* Exercise aim *
Everything in the listing except the pictures should be written out exactly.

* The data *
══════════
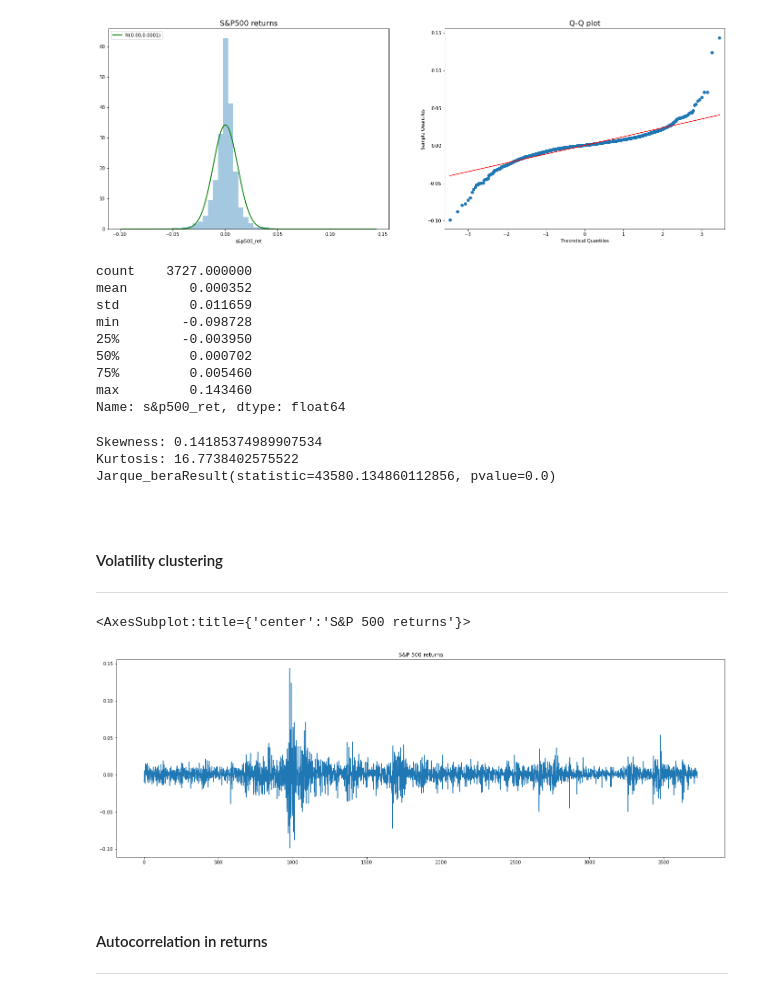
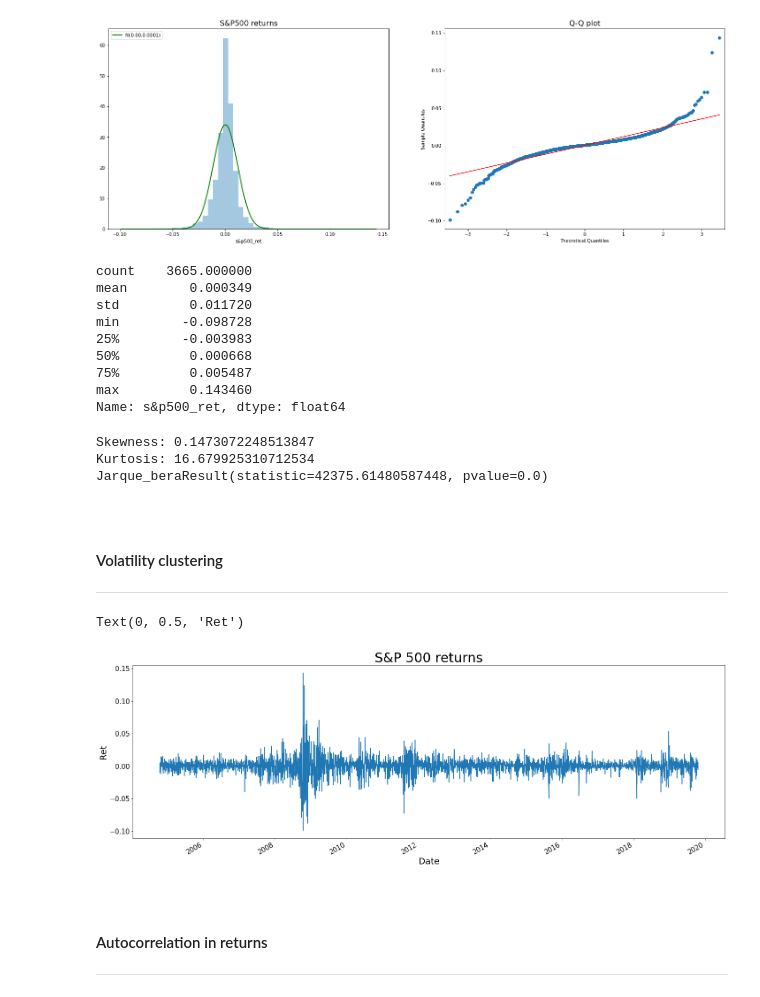
Before and after one commit to paulidl/Mid-bootcamp-project, a Jupyter notebook: Mid-bootcamp-project-main/Midproject_1.ipynb, the cells around one changed output. Drawn from its saved outputs; the diff is of its cells as text; code cells hidden in the pictures.

```diff
--- a/Mid-bootcamp-project-main/Midproject_1.ipynb
+++ b/Mid-bootcamp-project-main/Midproject_1.ipynb
@@ -49,5 +61,5 @@ warnings.filterwarnings('ignore')
 # %%
-df = pd.read_excel("Midproject_dataset_pre_alt.xlsx")
+df = pd.read_excel("Midproject_dataset_fix.xlsx")
 pd.set_option('display.max_columns', None)
 df.head()
 # %% [output]
@@ -109,0 +167,3 @@ df.head()
+# %%
+# Set the date column as index.
+df.set_index("date", inplace = True)
@@ -183,13 +276,13 @@ Text(0.5, 1.0, 'Q-Q plot')
 # Some analysis
 ret.describe()
 # %% [output]
-count    3727.000000
-mean        0.000352
-std         0.011659
+count    3665.000000
+mean        0.000349
+std         0.011720
 min        -0.098728
-25%        -0.003950
-50%         0.000702
-75%         0.005460
+25%        -0.003983
+50%         0.000668
+75%         0.005487
 max         0.143460
 Name: s&p500_ret, dtype: float64
 # %%
@@ -198,9 +291,9 @@ print("Skewness:",ret.skew())
 print("Kurtosis:",ret.kurtosis())
 print(stats.jarque_bera(ret))
 # %% [output]
-Skewness: 0.14185374989907534
-Kurtosis: 16.7738402575522
-Jarque_beraResult(statistic=43580.134860112856, pvalue=0.0)
+Skewness: 0.1473072248513847
+Kurtosis: 16.679925310712534
+Jarque_beraResult(statistic=42375.61480587448, pvalue=0.0)
 # %%
 # Accortding to mean, std, Skewness and kurtosis we can infere distribution is not normal.
 # Specifically we can see kurtosis as the main feature of this distribution : Fat tails
@@ -214,10 +307,13 @@ Jarque_beraResult(statistic=43580.134860112856, pvalue=0.0)
 ***
 # %%
 fig,ax = plt.subplots(1,1,figsize=(24,8))
-ret.plot(title="S&P 500 returns")
+ret.plot(fontsize=15)
+plt.title('S&P 500 returns', fontsize=30)
+plt.xlabel('Date', fontsize=20)
+plt.ylabel('Ret', fontsize=20)
 # %% [output]
-<AxesSubplot:title={'center':'S&P 500 returns'}>
+Text(0, 0.5, 'Ret')
-[figure, old version]
+[figure, new version]
 # %%
 # Volatility seems to cluster (periods of high/low volatility in market returns tend to persist)....Conditional Heteroskedaticity
 # %% [markdown]
```
Also changed, not shown: parts of 40 cells of this notebook, 2 other files.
══════════
* Final answer *
Before and after one commit to paulidl/Mid-bootcamp-project, a Jupyter notebook: Mid-bootcamp-project-main/Midproject_1.ipynb, the cells around one changed output. Drawn from its saved outputs; the diff is of its cells as text; code cells hidden in the pictures.

```diff
--- a/Mid-bootcamp-project-main/Midproject_1.ipynb
+++ b/Mid-bootcamp-project-main/Midproject_1.ipynb
@@ -49,5 +61,5 @@ warnings.filterwarnings('ignore')
 # %%
-df = pd.read_excel("Midproject_dataset_pre_alt.xlsx")
+df = pd.read_excel("Midproject_dataset_fix.xlsx")
 pd.set_option('display.max_columns', None)
 df.head()
 # %% [output]
@@ -109,0 +167,3 @@ df.head()
+# %%
+# Set the date column as index.
+df.set_index("date", inplace = True)
@@ -183,13 +276,13 @@ Text(0.5, 1.0, 'Q-Q plot')
 # Some analysis
 ret.describe()
 # %% [output]
-count    3727.000000
-mean        0.000352
-std         0.011659
+count    3665.000000
+mean        0.000349
+std         0.011720
 min        -0.098728
-25%        -0.003950
-50%         0.000702
-75%         0.005460
+25%        -0.003983
+50%         0.000668
+75%         0.005487
 max         0.143460
 Name: s&p500_ret, dtype: float64
 # %%
@@ -198,9 +291,9 @@ print("Skewness:",ret.skew())
 print("Kurtosis:",ret.kurtosis())
 print(stats.jarque_bera(ret))
 # %% [output]
-Skewness: 0.14185374989907534
-Kurtosis: 16.7738402575522
-Jarque_beraResult(statistic=43580.134860112856, pvalue=0.0)
+Skewness: 0.1473072248513847
+Kurtosis: 16.679925310712534
+Jarque_beraResult(statistic=42375.61480587448, pvalue=0.0)
 # %%
 # Accortding to mean, std, Skewness and kurtosis we can infere distribution is not normal.
 # Specifically we can see kurtosis as the main feature of this distribution : Fat tails
@@ -214,10 +307,13 @@ Jarque_beraResult(statistic=43580.134860112856, pvalue=0.0)
 ***
 # %%
 fig,ax = plt.subplots(1,1,figsize=(24,8))
-ret.plot(title="S&P 500 returns")
+ret.plot(fontsize=15)
+plt.title('S&P 500 returns', fontsize=30)
+plt.xlabel('Date', fontsize=20)
+plt.ylabel('Ret', fontsize=20)
 # %% [output]
-<AxesSubplot:title={'center':'S&P 500 returns'}>
+Text(0, 0.5, 'Ret')
-[figure, old version]
+[figure, new version]
 # %%
 # Volatility seems to cluster (periods of high/low volatility in market returns tend to persist)....Conditional Heteroskedaticity
 # %% [markdown]
```
Also changed, not shown: parts of 40 cells of this notebook, 2 other files.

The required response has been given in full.